One of the most popular and successful New Zealand artists of the late nineteenth century, John Gully arrived in Taranaki in 1852. After unsuccessful attempts at farming and shopkeeping in the province, Gully was evacuated to Nelson with other settlers following the outbreak of hostilities with Taranaki iwi in 1860. It was there, first as drawing master at Nelson College and then as a draughtsman in the provincial survey office, that his artistic career took off.
This paintings comes from the latter part of Gully’s career when, after retiring from surveying in 1877, he was able to dedicate himself to his art and search out suitable subject matter. It was a period in which areas of New Zealand were opening up to travel, and it coincided with the emergence of an arts infrastructure — Gully had been a foundation member of the Otago Art Society in 1875. Both were vital factors in his success.
In Gully's painting In the Southern Alps a lone rider makes his way along a ridge into the mountains and an oncoming storm, his tiny form contrasted with the vastness which surrounds him. While such manifestations of the sublime are late echoes of those found in the works of JMW Turner, Gully’s watercolours might not have induced feelings of terror before nature in their viewers.

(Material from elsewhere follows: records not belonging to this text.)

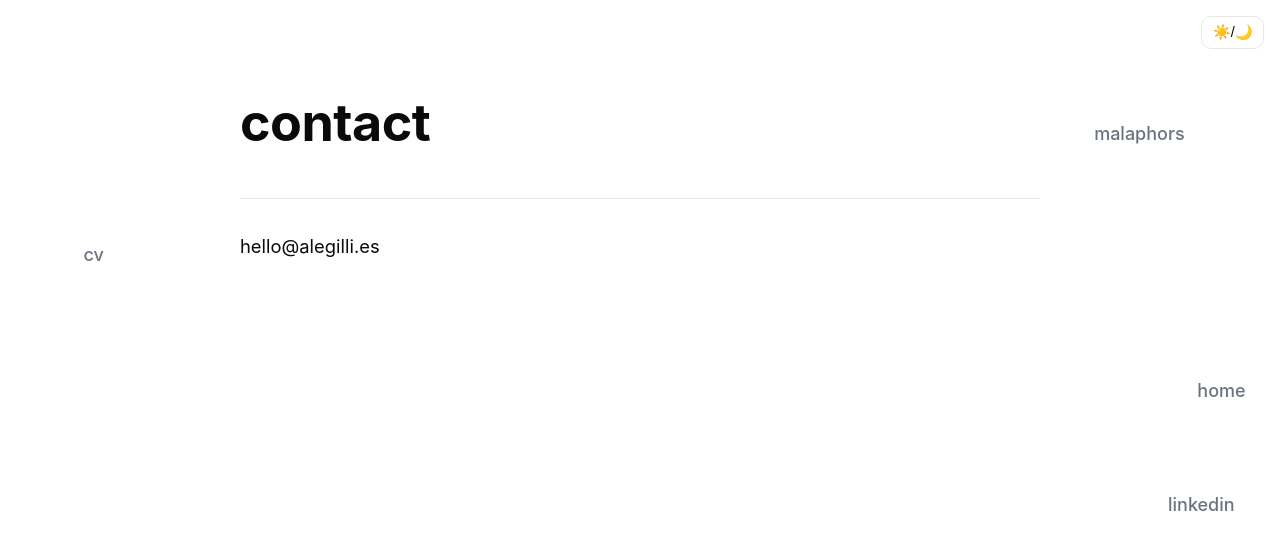
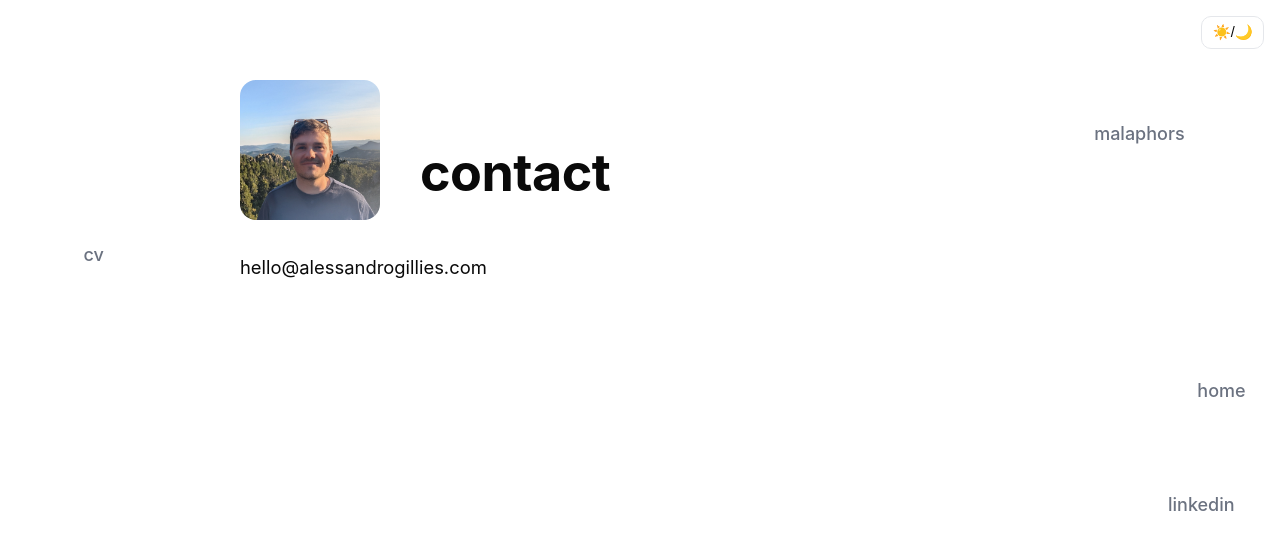
Before and after one commit to aleapproved/alegillies, a plain HTML site: page contact/index.html in a window 1280 px wide. Drawn offline with Linux system fonts and the light colour scheme.

Commit message:
General beautification

```diff
--- a/base.css
+++ b/base.css
@@ -194,21 +194,34 @@ a.no-underline {
   grid-row: 1;
 }
 
+.profile-section h1,
+.page-header h1 {
+  grid-column: 2;
+  grid-row: 1;
+  align-self: end;
+}
+
 .greeting {
   font-size: clamp(2rem, 5vw, 2.8rem);
   margin: 0 0 1rem 0;
   letter-spacing: -0.02em;
   line-height: 1.15;
   font-weight: 700;
-  grid-column: 2;
-  grid-row: 1;
-  align-self: end;
 }
 
 .profile-section > p {
   grid-column: 1 / -1;
   margin: 0;
   font-size: 1.15rem;
+}
+
+/* ---------- Page header (other pages) ---------- */
+.page-header {
+  display: grid;
+  grid-template-columns: auto 1fr;
+  gap: 2.5rem;
+  align-items: start;
+  margin-bottom: 2rem;
 }
 
 @media (max-width: 720px) {
--- a/contact/index.html
+++ b/contact/index.html
@@ -3,12 +3,12 @@
 <head>
   <meta charset="utf-8" />
   <meta name="viewport" content="width=device-width, initial-scale=1" />
-  <title>contact — alegilli.es</title>
+  <title>contact — alessandrogillies.com</title>
 
   <!-- Prevent white flash -->
   <script src="/theme-init.js"></script>
 
-  <meta name="description" content="contact — get in touch with alegilli.es" />
+  <meta name="description" content="contact — get in touch with alessandrogillies.com" />
   <meta name="color-scheme" content="light dark">
   <meta name="theme-color" content="#ffffff" media="(prefers-color-scheme: light)">
   <meta name="theme-color" content="#0a0a0a" media="(prefers-color-scheme: dark)">
@@ -23,9 +23,11 @@
   <button class="toggle" id="themeToggle" type="button" aria-pressed="false" aria-label="Toggle dark mode">☀️/🌙</button>
 
   <div class="wrap">
-    <h1>contact</h1>
-    <hr>
-    <p><a href="mailto:hello@alegilli.es" class="no-underline">hello@alegilli.es</a></p>
+    <div class="page-header">
+      <img src="/profile-image.jpg" alt="Ale" class="profile-image">
+      <h1>contact</h1>
+    </div>
+    <p><a href="mailto:hello@alessandrogillies.com" class="no-underline">hello@alessandrogillies.com</a></p>
   </div>
 
   <script src="/pages.js" defer></script>
```
Also changed, not shown: cv/index.html (+5 -3 lines), game/index.html (+5 -3 lines), index.html (+2 -2 lines), malaphors/index.html (+6 -4 lines).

Indeed, colonial audiences were just as likely to feel a swelling of patriotic pride when presented with views of the landscapes over which they could now claim possession.
Gully’s approach to landscape was underpinned by a remarkable facility with his chosen medium. He worked by establishing his atmospheric back grounds through the application of broad, wet washes, and then built up detail in the foregrounds. These would become dense with pigment and vigorous brushwork, and even scraping and scouring of the paper. If such an approach passed from artistic fashion in New Zealand soon after his death, Gully’s public popularity has endured.
Adapted from an essay originally published in Art at Te Papa (Te Papa Press, 2009).